ABOUT THIS TASK: Whenever the string "titlerule" appears in a line below, please copy the line out.

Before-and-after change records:
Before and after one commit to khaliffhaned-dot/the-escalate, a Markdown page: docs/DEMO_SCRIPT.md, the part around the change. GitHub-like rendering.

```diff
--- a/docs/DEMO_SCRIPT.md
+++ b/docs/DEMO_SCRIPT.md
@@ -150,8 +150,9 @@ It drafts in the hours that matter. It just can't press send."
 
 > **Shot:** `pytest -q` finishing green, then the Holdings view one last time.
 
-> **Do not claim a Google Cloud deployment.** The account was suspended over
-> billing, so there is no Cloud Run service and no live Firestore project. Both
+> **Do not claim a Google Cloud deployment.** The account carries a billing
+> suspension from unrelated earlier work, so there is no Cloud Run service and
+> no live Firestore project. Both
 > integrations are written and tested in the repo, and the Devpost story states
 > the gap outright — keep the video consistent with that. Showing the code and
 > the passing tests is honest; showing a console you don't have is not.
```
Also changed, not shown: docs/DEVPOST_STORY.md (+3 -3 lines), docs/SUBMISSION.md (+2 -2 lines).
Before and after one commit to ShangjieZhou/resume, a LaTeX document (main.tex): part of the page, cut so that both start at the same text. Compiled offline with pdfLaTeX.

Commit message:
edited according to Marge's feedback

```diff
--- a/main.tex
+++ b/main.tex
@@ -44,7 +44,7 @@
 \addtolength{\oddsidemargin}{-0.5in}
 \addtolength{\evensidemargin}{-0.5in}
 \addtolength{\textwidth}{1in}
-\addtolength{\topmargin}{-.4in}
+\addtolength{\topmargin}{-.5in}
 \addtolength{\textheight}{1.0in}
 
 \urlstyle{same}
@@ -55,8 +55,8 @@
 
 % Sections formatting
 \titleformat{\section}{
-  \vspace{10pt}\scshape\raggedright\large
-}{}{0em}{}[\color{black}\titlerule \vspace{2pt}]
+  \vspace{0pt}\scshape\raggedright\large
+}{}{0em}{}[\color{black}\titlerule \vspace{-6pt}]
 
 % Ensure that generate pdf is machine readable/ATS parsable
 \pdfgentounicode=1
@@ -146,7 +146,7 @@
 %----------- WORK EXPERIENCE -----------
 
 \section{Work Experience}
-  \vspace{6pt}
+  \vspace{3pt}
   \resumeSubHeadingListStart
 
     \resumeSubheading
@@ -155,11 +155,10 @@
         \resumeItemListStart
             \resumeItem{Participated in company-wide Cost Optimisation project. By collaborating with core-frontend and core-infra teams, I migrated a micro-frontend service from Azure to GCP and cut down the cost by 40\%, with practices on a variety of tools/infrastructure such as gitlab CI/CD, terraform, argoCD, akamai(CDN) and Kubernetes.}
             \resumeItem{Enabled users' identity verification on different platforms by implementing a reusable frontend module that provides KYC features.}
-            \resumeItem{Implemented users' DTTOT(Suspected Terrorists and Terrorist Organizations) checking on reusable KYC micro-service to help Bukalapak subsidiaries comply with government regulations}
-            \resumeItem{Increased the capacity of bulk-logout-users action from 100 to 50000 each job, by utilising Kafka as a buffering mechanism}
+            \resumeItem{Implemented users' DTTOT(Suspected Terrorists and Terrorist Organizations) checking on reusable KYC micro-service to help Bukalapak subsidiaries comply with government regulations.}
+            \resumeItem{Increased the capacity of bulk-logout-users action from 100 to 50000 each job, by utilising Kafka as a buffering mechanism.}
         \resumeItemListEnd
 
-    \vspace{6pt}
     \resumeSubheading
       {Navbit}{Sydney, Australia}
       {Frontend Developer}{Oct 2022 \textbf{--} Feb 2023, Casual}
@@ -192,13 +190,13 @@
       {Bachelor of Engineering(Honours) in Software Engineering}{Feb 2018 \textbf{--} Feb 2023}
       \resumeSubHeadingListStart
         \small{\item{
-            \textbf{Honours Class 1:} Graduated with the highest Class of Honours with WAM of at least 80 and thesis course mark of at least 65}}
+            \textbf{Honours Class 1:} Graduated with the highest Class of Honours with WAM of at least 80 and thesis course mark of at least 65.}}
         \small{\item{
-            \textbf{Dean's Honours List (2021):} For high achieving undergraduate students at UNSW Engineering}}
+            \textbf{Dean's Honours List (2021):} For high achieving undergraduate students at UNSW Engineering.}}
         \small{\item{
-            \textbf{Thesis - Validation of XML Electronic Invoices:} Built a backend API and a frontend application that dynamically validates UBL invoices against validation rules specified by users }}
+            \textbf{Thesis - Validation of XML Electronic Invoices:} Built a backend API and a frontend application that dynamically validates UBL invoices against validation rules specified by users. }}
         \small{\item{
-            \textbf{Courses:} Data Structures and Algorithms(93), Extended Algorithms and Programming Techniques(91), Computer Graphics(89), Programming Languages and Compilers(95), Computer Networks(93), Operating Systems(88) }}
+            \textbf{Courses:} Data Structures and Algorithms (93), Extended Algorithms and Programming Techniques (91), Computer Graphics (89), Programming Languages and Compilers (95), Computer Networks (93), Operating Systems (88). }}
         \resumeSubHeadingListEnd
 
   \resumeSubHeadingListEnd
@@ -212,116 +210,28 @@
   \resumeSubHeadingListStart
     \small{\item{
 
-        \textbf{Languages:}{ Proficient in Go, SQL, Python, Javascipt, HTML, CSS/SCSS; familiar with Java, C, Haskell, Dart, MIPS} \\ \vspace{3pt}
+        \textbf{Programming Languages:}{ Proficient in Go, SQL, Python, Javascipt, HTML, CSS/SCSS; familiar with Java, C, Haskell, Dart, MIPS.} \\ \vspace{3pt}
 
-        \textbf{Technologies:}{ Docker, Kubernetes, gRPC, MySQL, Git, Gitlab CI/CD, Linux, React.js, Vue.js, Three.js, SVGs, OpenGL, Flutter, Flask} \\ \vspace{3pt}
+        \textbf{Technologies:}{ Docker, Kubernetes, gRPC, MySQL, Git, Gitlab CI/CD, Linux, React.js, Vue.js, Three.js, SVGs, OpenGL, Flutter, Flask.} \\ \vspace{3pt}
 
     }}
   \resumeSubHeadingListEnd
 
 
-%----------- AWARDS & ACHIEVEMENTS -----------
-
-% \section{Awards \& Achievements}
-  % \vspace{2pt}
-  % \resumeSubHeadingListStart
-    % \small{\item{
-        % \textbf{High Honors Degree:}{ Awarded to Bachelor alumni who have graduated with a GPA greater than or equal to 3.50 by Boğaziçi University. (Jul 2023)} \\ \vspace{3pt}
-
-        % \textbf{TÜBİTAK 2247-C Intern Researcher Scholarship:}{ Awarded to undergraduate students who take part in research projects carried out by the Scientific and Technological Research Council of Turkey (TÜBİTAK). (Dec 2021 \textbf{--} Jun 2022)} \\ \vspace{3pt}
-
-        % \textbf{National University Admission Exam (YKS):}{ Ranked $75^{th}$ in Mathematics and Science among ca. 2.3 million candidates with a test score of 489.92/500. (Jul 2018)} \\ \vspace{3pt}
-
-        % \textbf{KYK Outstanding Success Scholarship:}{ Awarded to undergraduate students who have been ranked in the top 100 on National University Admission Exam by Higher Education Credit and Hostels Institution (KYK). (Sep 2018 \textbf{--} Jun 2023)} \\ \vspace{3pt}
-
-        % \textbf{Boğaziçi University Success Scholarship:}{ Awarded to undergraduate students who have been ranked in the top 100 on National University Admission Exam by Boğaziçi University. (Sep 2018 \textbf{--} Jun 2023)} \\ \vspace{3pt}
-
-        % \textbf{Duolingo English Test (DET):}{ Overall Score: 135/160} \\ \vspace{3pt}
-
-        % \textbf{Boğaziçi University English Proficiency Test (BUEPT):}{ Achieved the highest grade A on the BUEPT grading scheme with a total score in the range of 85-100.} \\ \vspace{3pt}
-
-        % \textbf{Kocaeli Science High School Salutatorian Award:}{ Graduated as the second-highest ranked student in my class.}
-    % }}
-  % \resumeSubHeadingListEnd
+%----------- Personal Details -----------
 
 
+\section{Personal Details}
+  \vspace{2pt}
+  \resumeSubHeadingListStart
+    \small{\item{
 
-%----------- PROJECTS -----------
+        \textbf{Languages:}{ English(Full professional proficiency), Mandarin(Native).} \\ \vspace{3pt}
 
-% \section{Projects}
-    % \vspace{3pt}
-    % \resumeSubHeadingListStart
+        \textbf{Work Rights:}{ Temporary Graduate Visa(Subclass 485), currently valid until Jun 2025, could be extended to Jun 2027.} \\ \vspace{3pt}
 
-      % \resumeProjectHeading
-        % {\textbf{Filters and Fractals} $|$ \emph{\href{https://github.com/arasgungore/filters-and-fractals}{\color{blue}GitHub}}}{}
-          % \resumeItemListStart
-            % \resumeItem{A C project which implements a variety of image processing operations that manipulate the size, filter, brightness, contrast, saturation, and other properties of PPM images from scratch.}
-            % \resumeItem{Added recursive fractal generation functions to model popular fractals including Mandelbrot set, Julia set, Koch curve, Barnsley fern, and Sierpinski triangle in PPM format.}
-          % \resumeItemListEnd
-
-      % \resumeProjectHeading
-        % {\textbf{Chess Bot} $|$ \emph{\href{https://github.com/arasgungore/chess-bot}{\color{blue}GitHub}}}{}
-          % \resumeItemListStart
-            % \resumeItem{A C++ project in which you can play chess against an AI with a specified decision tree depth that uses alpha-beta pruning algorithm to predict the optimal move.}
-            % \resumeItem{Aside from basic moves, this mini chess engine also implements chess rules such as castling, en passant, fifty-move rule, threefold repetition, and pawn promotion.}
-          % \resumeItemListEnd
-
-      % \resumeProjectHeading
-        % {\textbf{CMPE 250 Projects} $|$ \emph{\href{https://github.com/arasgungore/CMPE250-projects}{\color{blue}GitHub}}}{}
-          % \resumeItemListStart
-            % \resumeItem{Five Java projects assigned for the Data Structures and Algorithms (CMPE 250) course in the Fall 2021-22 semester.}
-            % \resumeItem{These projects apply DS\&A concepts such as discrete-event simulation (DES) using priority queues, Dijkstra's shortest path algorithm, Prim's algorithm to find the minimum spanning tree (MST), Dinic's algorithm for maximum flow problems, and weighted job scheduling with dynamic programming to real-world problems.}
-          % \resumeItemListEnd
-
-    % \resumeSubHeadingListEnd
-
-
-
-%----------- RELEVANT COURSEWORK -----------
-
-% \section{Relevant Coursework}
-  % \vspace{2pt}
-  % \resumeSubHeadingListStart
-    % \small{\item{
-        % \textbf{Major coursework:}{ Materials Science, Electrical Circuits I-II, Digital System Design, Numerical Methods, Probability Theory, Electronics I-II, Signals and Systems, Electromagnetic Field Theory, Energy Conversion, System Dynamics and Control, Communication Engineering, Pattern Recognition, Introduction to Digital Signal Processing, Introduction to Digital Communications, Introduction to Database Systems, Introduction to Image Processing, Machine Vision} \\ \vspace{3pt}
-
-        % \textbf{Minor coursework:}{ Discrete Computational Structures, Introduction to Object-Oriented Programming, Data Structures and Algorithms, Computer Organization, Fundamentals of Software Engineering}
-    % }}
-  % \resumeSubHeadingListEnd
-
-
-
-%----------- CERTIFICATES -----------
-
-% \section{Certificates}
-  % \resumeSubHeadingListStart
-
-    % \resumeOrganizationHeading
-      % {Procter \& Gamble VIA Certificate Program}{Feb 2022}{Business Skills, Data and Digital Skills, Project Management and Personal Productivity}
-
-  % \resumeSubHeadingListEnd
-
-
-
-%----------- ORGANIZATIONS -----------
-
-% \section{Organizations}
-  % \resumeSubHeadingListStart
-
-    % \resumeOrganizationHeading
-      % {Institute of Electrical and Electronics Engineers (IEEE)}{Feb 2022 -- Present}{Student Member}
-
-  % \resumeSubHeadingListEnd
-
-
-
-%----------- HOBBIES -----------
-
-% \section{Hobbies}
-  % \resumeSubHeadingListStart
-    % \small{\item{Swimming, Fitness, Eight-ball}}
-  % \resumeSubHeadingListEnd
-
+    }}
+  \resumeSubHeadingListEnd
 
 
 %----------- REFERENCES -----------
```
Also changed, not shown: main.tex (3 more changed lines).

RESULT:
-}{}{0em}{}[\color{black}\titlerule \vspace{2pt}]
+}{}{0em}{}[\color{black}\titlerule \vspace{-6pt}]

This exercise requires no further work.